On the downside, our manufacturing, transportation and utilities industries have shed jobs for two years. The declines have been marginal, but losses in these relatively high-paying industries apply the brakes to income growth, and therefore to consumption-driven business expansion. Yet, 2015 brings some upside potential. The Federal Reserve is likely to raise interest rates from their near-zero level by mid-year. While higher rates would normally discourage business expansion through more costly borrowing, businesses across the U.S. are simultaneously inching toward a capacity utilization rate that historically triggers the need for expansion. So businesses could find the reality of soon-to-rise interest rates incentive enough to act now, taking advantage of still-low borrowing costs and putting saved corporate profits of the past five years to productive use. Faster national economic growth in 2015 would be good news regionally, where manufacturing industries are tied to business expansion prospects. Pittsburgh’s manufacturing is most concentrated in metals, machinery, and computers and electronics, which all need business expansion to make meaningful progress.
By the end of 2014, Greater Pittsburgh’s housing market had cooled appreciably, setting the stage for a more traditional slow growth rate in 2015. Average existing regional home prices are nearly 11 percent above their pre-recession peak in 2006, compared with Pennsylvania and U.S. averages of 6 and 19 percent, respectively, below pre-recession peaks. So, while our 2015 house price gains won’t be eye-catching, we’ll still see the “wealth effect” benefits of a healthy housing market, leading to consumer confidence and spending potential.
Pittsburgh’s new residential permitting activity slowed in the second half of 2014 and finished marginally below the prior year’s pace. But, again, the pace of construction permitting here for new single-family homes is closer to equilibrium than it is in Pennsylvania or the nation.

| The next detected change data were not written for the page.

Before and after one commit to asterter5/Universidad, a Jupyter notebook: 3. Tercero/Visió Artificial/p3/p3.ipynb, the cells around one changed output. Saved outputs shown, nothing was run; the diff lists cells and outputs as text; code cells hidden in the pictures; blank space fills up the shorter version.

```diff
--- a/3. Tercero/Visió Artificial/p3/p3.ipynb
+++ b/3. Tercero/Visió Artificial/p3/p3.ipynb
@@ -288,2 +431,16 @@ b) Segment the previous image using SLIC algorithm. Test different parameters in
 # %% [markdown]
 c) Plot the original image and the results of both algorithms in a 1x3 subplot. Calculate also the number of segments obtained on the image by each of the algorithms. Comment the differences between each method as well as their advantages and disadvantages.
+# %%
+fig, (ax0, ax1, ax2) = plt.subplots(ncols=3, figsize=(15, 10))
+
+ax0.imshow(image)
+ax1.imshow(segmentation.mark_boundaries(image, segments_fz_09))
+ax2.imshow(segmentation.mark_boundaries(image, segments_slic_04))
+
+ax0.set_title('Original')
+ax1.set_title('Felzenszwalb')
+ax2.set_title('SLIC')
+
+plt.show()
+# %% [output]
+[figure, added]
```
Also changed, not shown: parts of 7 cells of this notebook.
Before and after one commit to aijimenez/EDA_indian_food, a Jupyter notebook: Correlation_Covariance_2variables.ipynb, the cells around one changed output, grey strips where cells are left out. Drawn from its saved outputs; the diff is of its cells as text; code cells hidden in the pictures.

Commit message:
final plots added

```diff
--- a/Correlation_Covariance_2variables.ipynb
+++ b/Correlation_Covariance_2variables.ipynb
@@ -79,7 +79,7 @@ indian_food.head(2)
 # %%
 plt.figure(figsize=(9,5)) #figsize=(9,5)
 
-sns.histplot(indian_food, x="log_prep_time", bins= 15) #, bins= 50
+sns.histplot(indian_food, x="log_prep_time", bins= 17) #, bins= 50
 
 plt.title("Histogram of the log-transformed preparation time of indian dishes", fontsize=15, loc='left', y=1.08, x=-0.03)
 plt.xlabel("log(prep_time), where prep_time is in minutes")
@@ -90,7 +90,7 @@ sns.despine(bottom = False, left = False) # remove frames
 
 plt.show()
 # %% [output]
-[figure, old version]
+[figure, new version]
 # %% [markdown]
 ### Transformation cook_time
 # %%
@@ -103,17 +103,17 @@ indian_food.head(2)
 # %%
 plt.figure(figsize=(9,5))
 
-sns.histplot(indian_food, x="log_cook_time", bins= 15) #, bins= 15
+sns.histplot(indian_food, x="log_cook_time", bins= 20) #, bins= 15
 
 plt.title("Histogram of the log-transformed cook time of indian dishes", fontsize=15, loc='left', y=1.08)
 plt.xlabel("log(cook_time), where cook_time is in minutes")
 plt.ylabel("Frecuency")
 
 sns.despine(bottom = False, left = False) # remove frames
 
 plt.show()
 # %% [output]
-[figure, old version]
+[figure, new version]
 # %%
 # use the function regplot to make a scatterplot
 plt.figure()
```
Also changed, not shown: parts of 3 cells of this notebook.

In housing markets, as with job creation, our region’s 2015 outlook is one of continued steady gains, as opposed to attention-grabbing recovery or acceleration.
Nonresidential construction is likely to remain strong with the completion of several major projects and groundbreaking for new ones.

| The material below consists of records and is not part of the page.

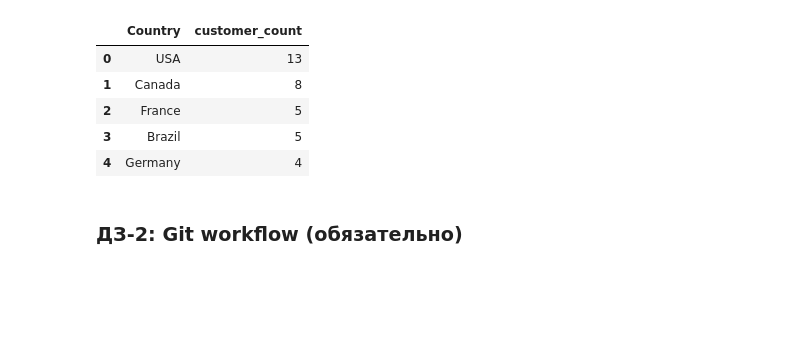
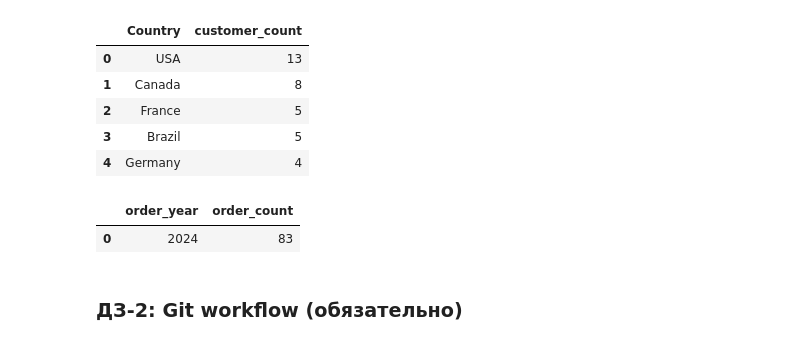
Before and after one commit to AntonyToxicity/AI-ML-Engineer, a Jupyter notebook: practice_git_python_sql.ipynb, the cells around one changed output. Saved outputs shown, nothing was run; the diff lists cells and outputs as text; code cells hidden in the pictures; blank space fills up the shorter version.

```diff
--- a/practice_git_python_sql.ipynb
+++ b/practice_git_python_sql.ipynb
@@ -697,16 +697,18 @@ LIMIT 5""")
 # %%
 # ДЗ-1.3: В каком году было больше всего заказов?
 # Таблица: Invoice, поле InvoiceDate
 # Подсказка: strftime('%Y', InvoiceDate) → год в виде строки
 
 # TODO: ваш код
-sql("""SELECT
-    strftime('%Y', InvoiceDate) AS order_year,  -- извлекаем год из даты заказа
-    COUNT(*) AS order_count      -- считаем количество заказов в этом году
+sql("""SELECT strftime('%Y', InvoiceDate) AS order_year,
+COUNT(*) AS order_count
 FROM Invoice
 GROUP BY strftime('%Y', InvoiceDate)
 ORDER BY order_count DESC
 LIMIT 1""")
+# %% [output]
+|  | order_year | order_count |
+| 0 | 2024 | 83 |
 # %% [markdown]
 ### ДЗ-2: Git workflow (обязательно)
 # %%
```
Also changed, not shown: parts of 1 cell of this notebook.
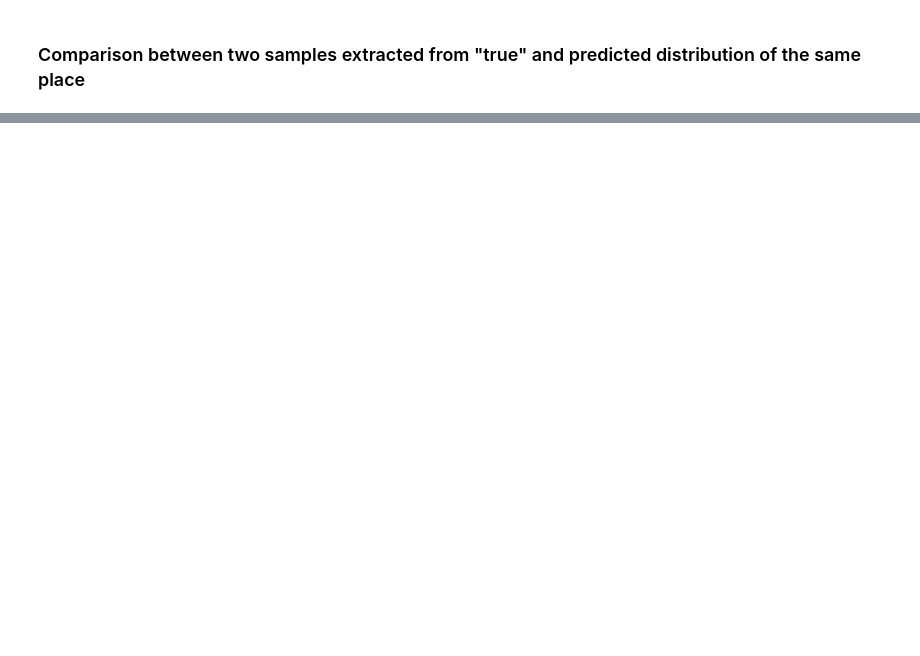
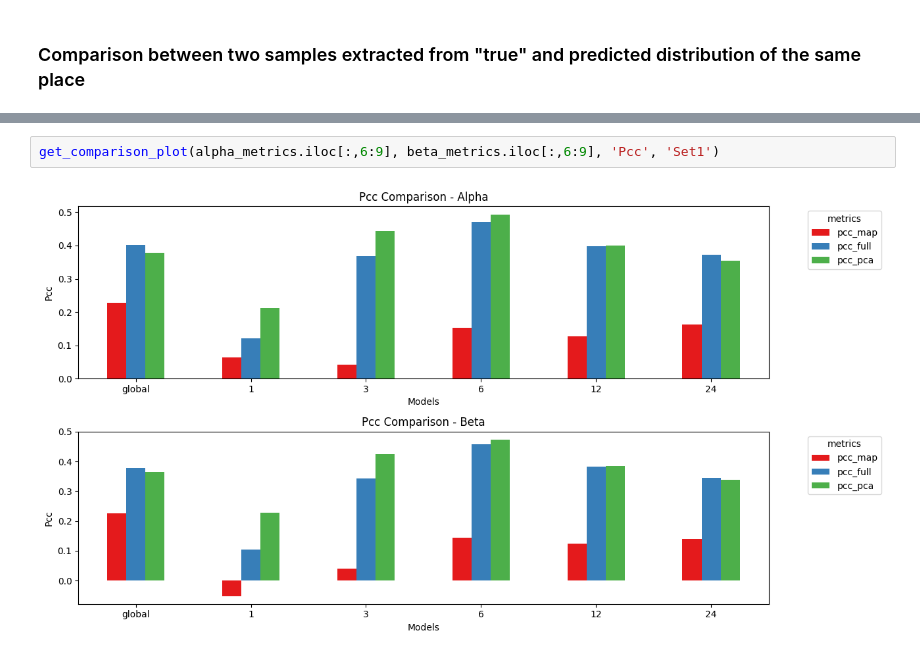
Before and after one commit to oshodiS/Rainfall-BetaEstimation, a Jupyter notebook: Rainfall BETA.ipynb, the cells around one changed output, grey strips where cells are left out. Saved outputs shown, nothing was run; the diff lists cells and outputs as text; blank space fills up the shorter version.

```diff
--- a/Rainfall BETA.ipynb
+++ b/Rainfall BETA.ipynb
@@ -838,0 +933,4 @@ True beta :  19.013652302300454 Predicted  beta : 25.609308
+# %%
+get_comparison_plot(alpha_metrics.iloc[:,6:9], beta_metrics.iloc[:,6:9], 'Pcc', 'Set1')
+# %% [output]
+[figure, added]
```
Also changed, not shown: parts of 42 cells of this notebook.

Southwestern Pennsylvania’s long-time trend of population decline is in the early stages of a turnaround. With new industrial development, housing market stability, and broad urban development ongoing, we should retain and attract young workers and families for years to come. Reliable education, healthcare and financial industry employers are firmly entrenched and will support workforce development for the foreseeable future. Pittsburgh is well positioned to benefit from Marcellus gas drilling activity over the longer term. Skilled workers in this industry will find our low living costs attractive, and, as a result, migration trends are likely to see a boost over the coming decade.